Personally, I admire his disregard for convention and dedication (or obsession) to finding unique solutions to the structural engineering problems posed during the process of creating his more unique buildings.
While Gaudí always aimed for perfection in his work and collaborated with the best artisans of his time, I’m drawn to the projects he designed in the latter half of his career with their whimsical style and forms imitating nature. Gaudí supposedly said (and I’m paraphrasing here) that there were no straight lines in nature so he didn’t intend to use them in his work.
The technical difficulty and expense of building such elaborate and unusual structures is apparent since only the highest quality materials were used and every detail was meticulously executed. These buildings were made to last through the ages, unlike the poor quality construction slapped together in most world cities these days which is expected to be replaced after a period of 30 or so years.
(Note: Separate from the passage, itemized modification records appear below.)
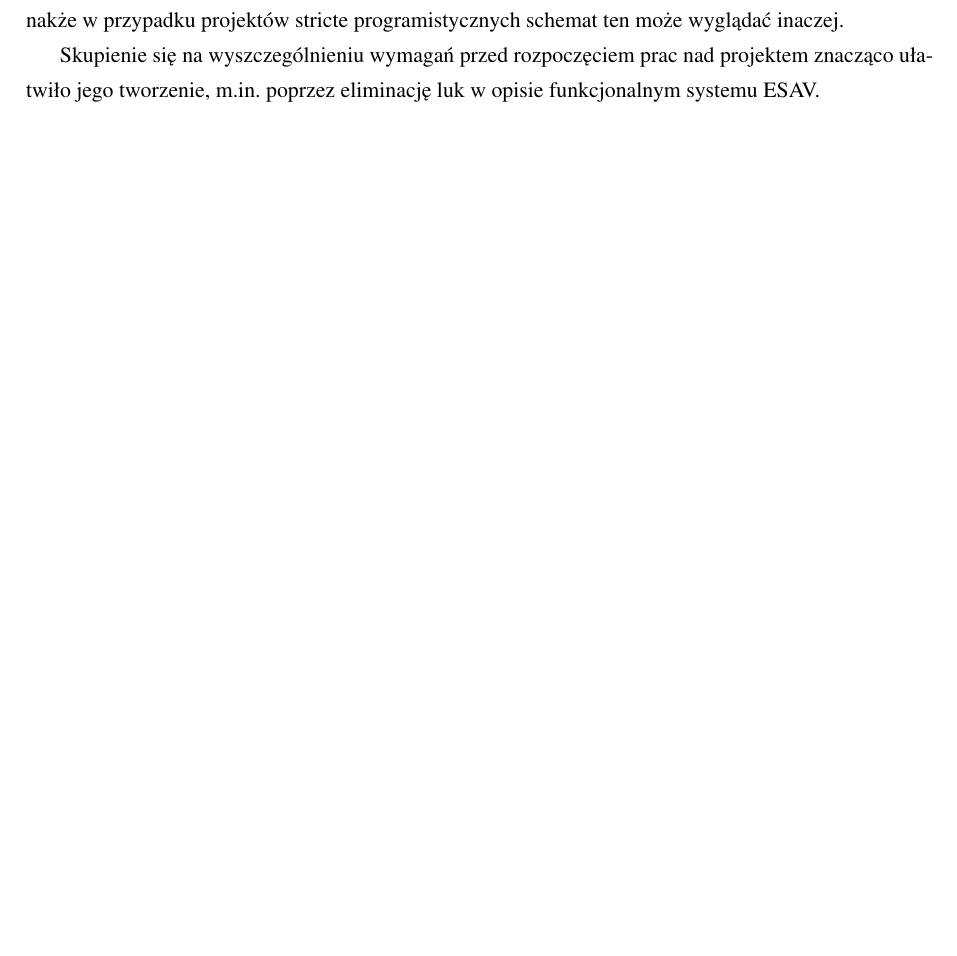
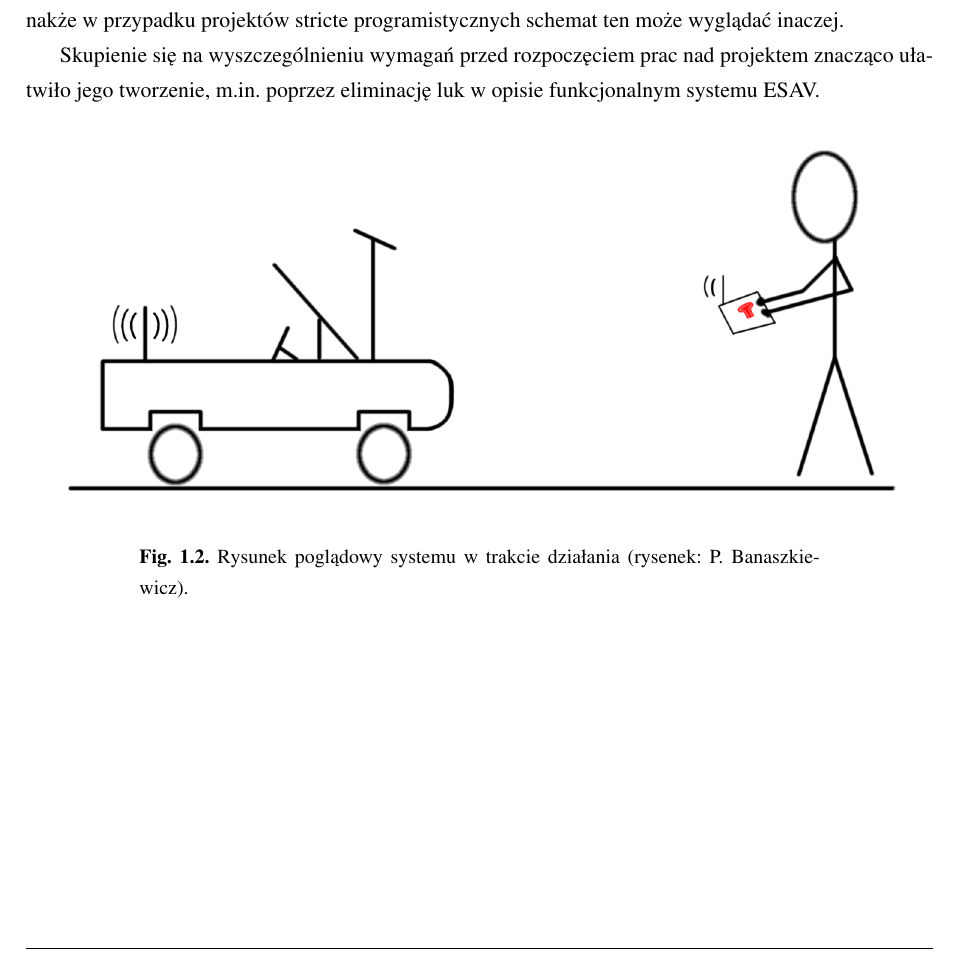
Before and after one commit to pbanaszkiewicz/engineering-thesis, a LaTeX thesis (main.tex, which reads rozdzial1_wstep_i_wymagania.tex): part of page 11 of 35, cut so that both start at the same text, the shorter picture padded with empty space. Compiled offline with pdfLaTeX.

Commit message:
Chapter1: add system in work preview (cartoon style)

```diff
--- a/rozdzial1_wstep_i_wymagania.tex
+++ b/rozdzial1_wstep_i_wymagania.tex
@@ -144,4 +144,8 @@ W tym rozdziale zostały wyszczególnione wymagania według sugerowanego schemat
 
 Skupienie się na wyszczególnieniu wymagań przed rozpoczęciem prac nad projektem znacząco ułatwiło jego tworzenie, m.in. poprzez eliminację luk w opisie funkcjonalnym systemu ESAV.
 
-%% Może warto by dodać rysunek poglądowy, samochód, osoba trzymająca wyłącznik - tak żeby było widać, że nie jest to zwykły wyłącznik ale coś więcej.
+\begin{figure}[h]
+	\centering
+	\includegraphics[scale=0.3]{pics/preview_cartoon.png}
+	\caption{\label{fig:preview}Rysunek poglądowy systemu w trakcie działania (rysenek: P. Banaszkiewicz).}
+\end{figure}
```
Also changed, not shown: pics/preview_cartoon.png (added), 1 other file.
Following are photos of four of Gaudí’s buildings in Barcelona: 1) La Sagrada Familia (Church of the Holy Family), 2) Casa Battló (my favorite), 3) La Predrera (also known as Casa Milá), and 4) Güell Palace (one of his early projects).